I’ve long said that the MCU’s version of Spider-Man was the first to truly get the character right, and I stand by that. But that doesn’t mean that Maguire and Garfield brought nothing to the role. And while 3/5 of their collective time in the Spidey Suit didn’t work as well as it could have, it’s still worth acknowledging (I actually defend Spider-Man 3 on occasion), even if it’s a knowingly cheeky admission that a lot of it was cheesy or nonsensical. Spider-Man: No Way Home is about reconciliation, about coming to terms with who Peter Parker is, where he came from (both in this world and in the meta sense) and where he’s going. A cadre of crossover combatants is a delightful way to illustrate that idea while still maintaining a sense of importance to the character and his journey. It’s crucial for a story that emphasizes the value of memory and thought to take the time to examine what we remember as outside viewers while also finding ways to let us remember them just a bit more fondly. And if nothing else, in a film that openly admits its flaws, one can’t help but wonder if the MCU is ready for its own reckoning.

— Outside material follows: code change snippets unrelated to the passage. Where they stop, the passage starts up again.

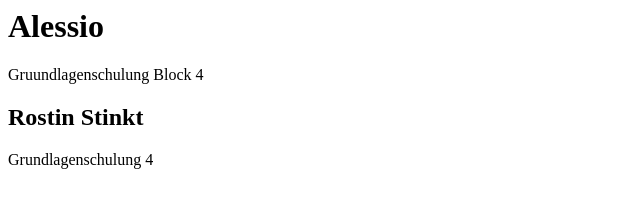
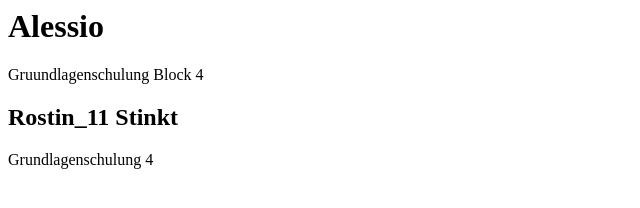
Before and after one commit to alerispale0388/crispy-umbrella, a plain HTML site: page index.html in a window 1280 px wide. Shown: the whole page, without its empty margins (0-640 px from the left). Drawn offline with Linux system fonts and the light colour scheme.

Commit message:
Update index.html

```diff
--- a/index.html
+++ b/index.html
@@ -1,5 +1,5 @@
 <h1>Alessio</h1>
 <p>Gruundlagenschulung Block 4</p>
-<h2>Rostin Stinkt</h2>
+<h2>Rostin_11 Stinkt</h2>
 
 <p>Grundlagenschulung 4</p>
```
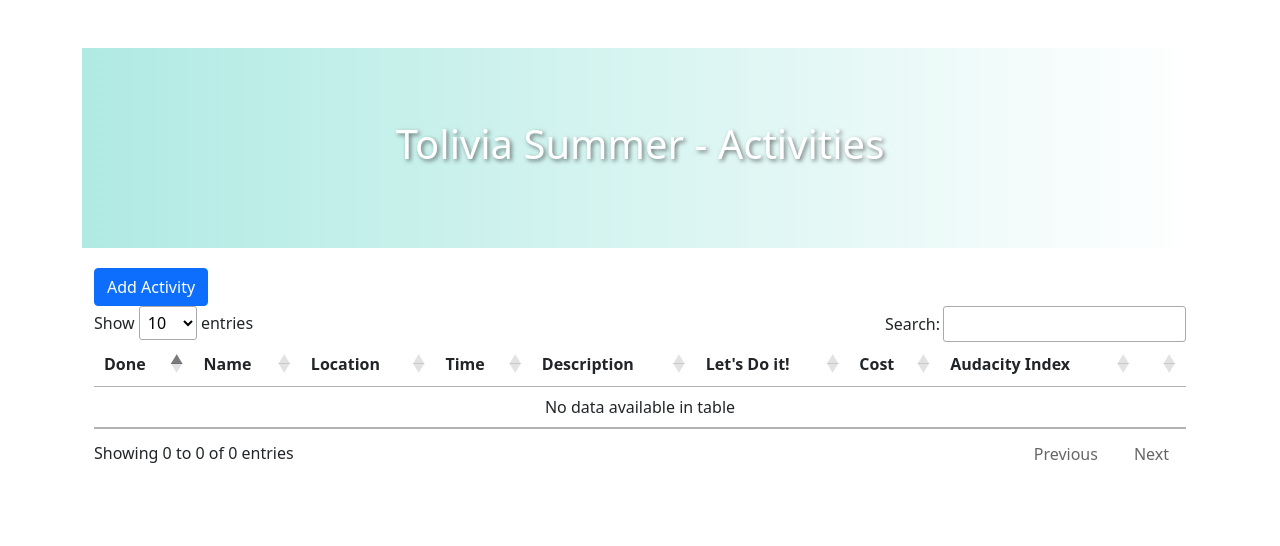
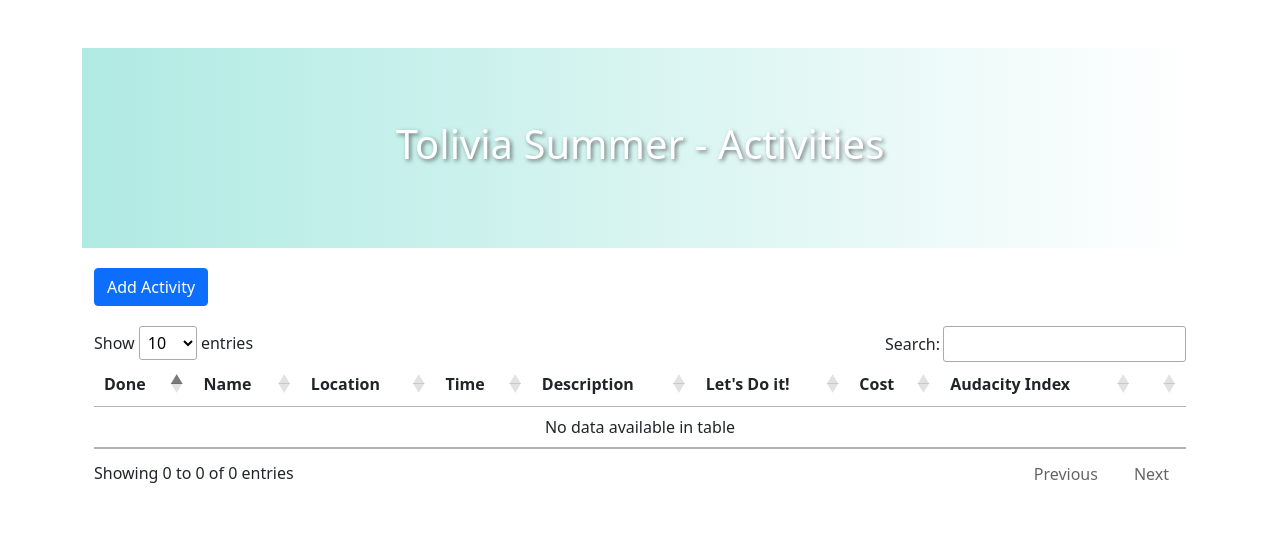
Before and after one commit to Trafire/july, a Django app: page / in a window 1280 px wide. Shown: the top 546 px of the page. Run offline with Django 5.2, Linux system fonts and the light colour scheme; data that the repository does not hold is empty; some libraries are stand-ins or nearby versions.

Commit message:
fix button spacing

```diff
--- a/templates/home.html
+++ b/templates/home.html
@@ -10,7 +10,7 @@
             Audacity Index: {{ dares_rating }}
         </div>
         <!-- Button trigger modal -->
-        <button style="margin-top: 20px" type="button" class="btn btn-primary" data-bs-toggle="modal"
+        <button type="button" class="btn btn-primary add-button" data-bs-toggle="modal"
                 data-bs-target="#addActivityModal">
             Add Activity
         </button>
--- a/trinity/static/trinity/styles.css
+++ b/trinity/static/trinity/styles.css
@@ -1,17 +1,16 @@
 
 th {
-   text-align: center;
-
+    text-align: center;
 }
 
 td.center {
     text-align: center;
-
 }
 
 body {
     padding-bottom: 100px;
 }
+
 .dare-rating-box {
     position: fixed;
     bottom: 10px;
@@ -25,6 +24,12 @@ body {
     background: #f2f6f5;
 
 }
+
+.add-button{
+    margin-top: 20px;
+    margin-bottom: 20px;
+}
+
 .banner {
     background-size: cover;
     height: 200px;
@@ -45,6 +50,7 @@ body {
     body {
         font-size: 0.875rem;
     }
+
     h1 {
         font-size: 1.5rem;
     }
```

Join the conversation in the comments below! What film should I review next? Can the MCU turn things around and get back to consistent quality? Who’s your favorite Spider-Man villain? Let me know!